Author Bob Madison talks about his rails-to-trails book. The Canal Greenway takes the bicyclist or hiker on a historic trip through sixteen towns into the interior of Western New England – – from New Haven, CT to Northampton, MA. His rails-to-trails book is a comprehensive guide which includes trail maps, trailhead descriptions, original watercolor paintings by the author, attractions, distances and a little history of each of the sixteen towns along with the history of the canal and the railroad as the modern rail trail works its way along some 81 trail miles or 87 mile canal length.

(VIDEO IN PROGRESS)

Archaeology at the Strong House

Archaeology at the Strong House

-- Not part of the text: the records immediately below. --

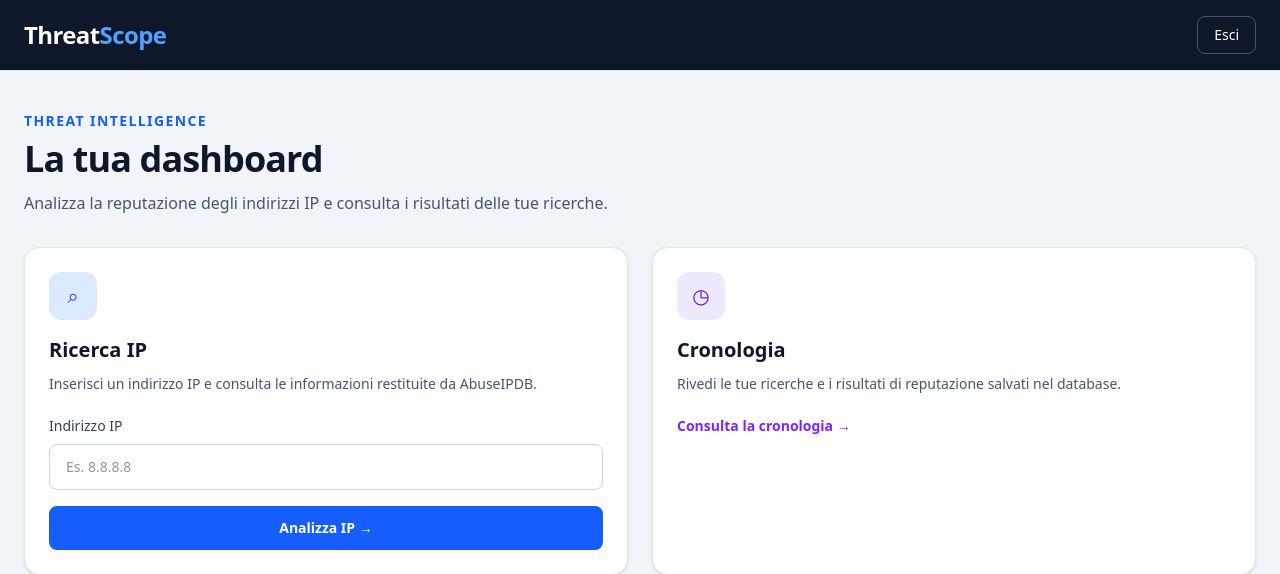
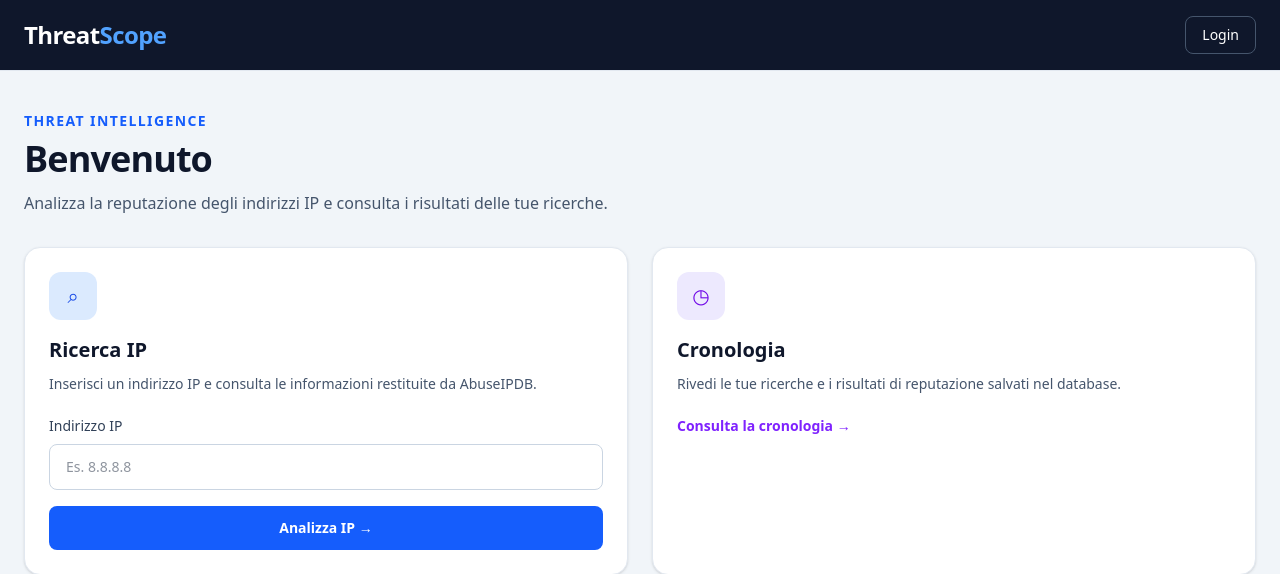
Before and after one commit to T-Virginia/ThreatScope, a Laravel app: page / in a window 1280 px wide. Shown: the top 574 px of the page. Run offline with Laravel 12, Linux system fonts and the light colour scheme; style sheets or scripts are compiled from the project's sources; parts of the project's set-up code (start-up, migrations or seed data) failed here and were passed over.

Commit message:
inizio refactoring della home

```diff
--- a/resources/views/welcome.blade.php
+++ b/resources/views/welcome.blade.php
@@ -11,10 +11,17 @@
 <body class="min-h-screen bg-slate-100 font-sans text-slate-800">
 
     <header class="border-b border-slate-200 bg-slate-900 text-white">
-        <div class="mx-auto flex max-w-7xl items-center justify-between px-6 py-4">
+        <div class="mx-auto flex max-w-7xl items-center px-6 py-4">
             <a href="/dashboard" class="text-2xl font-bold tracking-tight">
                 Threat<span class="text-blue-400">Scope</span>
             </a>
+            <div class="ml-auto flex items-center gap-2">
+                <a type="button"
+                    class="rounded-lg border border-slate-600 px-4 py-2 text-sm font-medium transition hover:bg-slate-700"
+                    href="{{ url('/login') }}">
+                    Login
+                </a>
+                @auth
 
                     <form action="{{ route('logout') }}" method="POST">
                         @csrf
@@ -23,6 +30,8 @@
                             Esci
                         </button>
                     </form>
+                @endauth
+            </div>
         </div>
     </header>
 
@@ -33,7 +42,7 @@
             </p>
 
             <h1 class="text-3xl font-bold tracking-tight text-slate-900 md:text-4xl">
-                La tua dashboard
+                Benvenuto
             </h1>
 
             <p class="mt-3 max-w-2xl text-slate-600">
```
Lines whose indentation alone changed are shown as unchanged.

The Amherst Historical Society is applying for a grant so we can commission a professional engineering/structural analysis of the Strong House and grounds. Surprisingly, such an analysis has never been done before. But since we hope to soon have approval for our amendment of the Emerson will, we will need the analysis in order to be able to make the changes to the building required for handicap accessibility and HVAC installation.

We did have an analysis of the grounds, using ground-penetrating radar, and some archaeological work was done in 2016 by field supervisor Tim Barker, of UMass, and some students. We have a video in which he describes his approach to this kind of archaeology, but he never gave a follow-up talk to describe his findings.

Join us at noon on October 8 for the History Bites lecture on the New Haven – Northampton Canal.  The Zoom link for the lecture is    https://us02web.zoom.us/j/84485731584

 

The Museum needs volunteer docents! We are open from noon to 4 on Saturdays, and you can sign up on Sign Up Genius here, or send an email to info@amhersthistory.org.

 

Remember to register here for the Brutalism Symposium at UMass, October 22 – 23.
Brutalist Architecture at UMass

Brutalist Architecture at UMass

  Last spring, the Amherst Historical Society hosted a series of four Zoom lectures (‘Brut Bites’) on Brutalist architecture at UMass. You may view the lecture videos here:

April 12: UMass Then/Now
    Speakers: Ron Michaud and Ludmilla Pavlova-Gillham
April 19: The History and Cultures of the Southwest Residential Complex
    Speaker: Timothy M. Rohan
April 26: Unbuilt UMass: A History of Campus Master Plans
    Speaker: Ludmilla Pavlova-Gillham
May 3: The History of the Randolph W. Bromery Fine Arts Center
    Speakers: L. Carl Fiocchi and Margaret Vickery
 
  And now this fall the University is hosting a 2-day symposium on Brutalist architecture:
  ‘The main campaign event will be a two-day symposium entitled Brutalism + the Public University: Past, Present and Future to be held at UMass Dartmouth on Friday, October 22nd and at UMass Amherst on Saturday, October 23rd, 2021. The symposium will include nationwide industry professionals, as well as faculty, students, and staff of all backgrounds with an interest in Brutalism.   Presenters will share their experiences working with Brutalist structures especially in the public realm. The goal of the symposium is to create a dynamic, cross-disciplinary conversation among all participants on how we may conserve and provide stewardship of our buildings for the future.’

  For more information, and to register for the symposium, click here and here.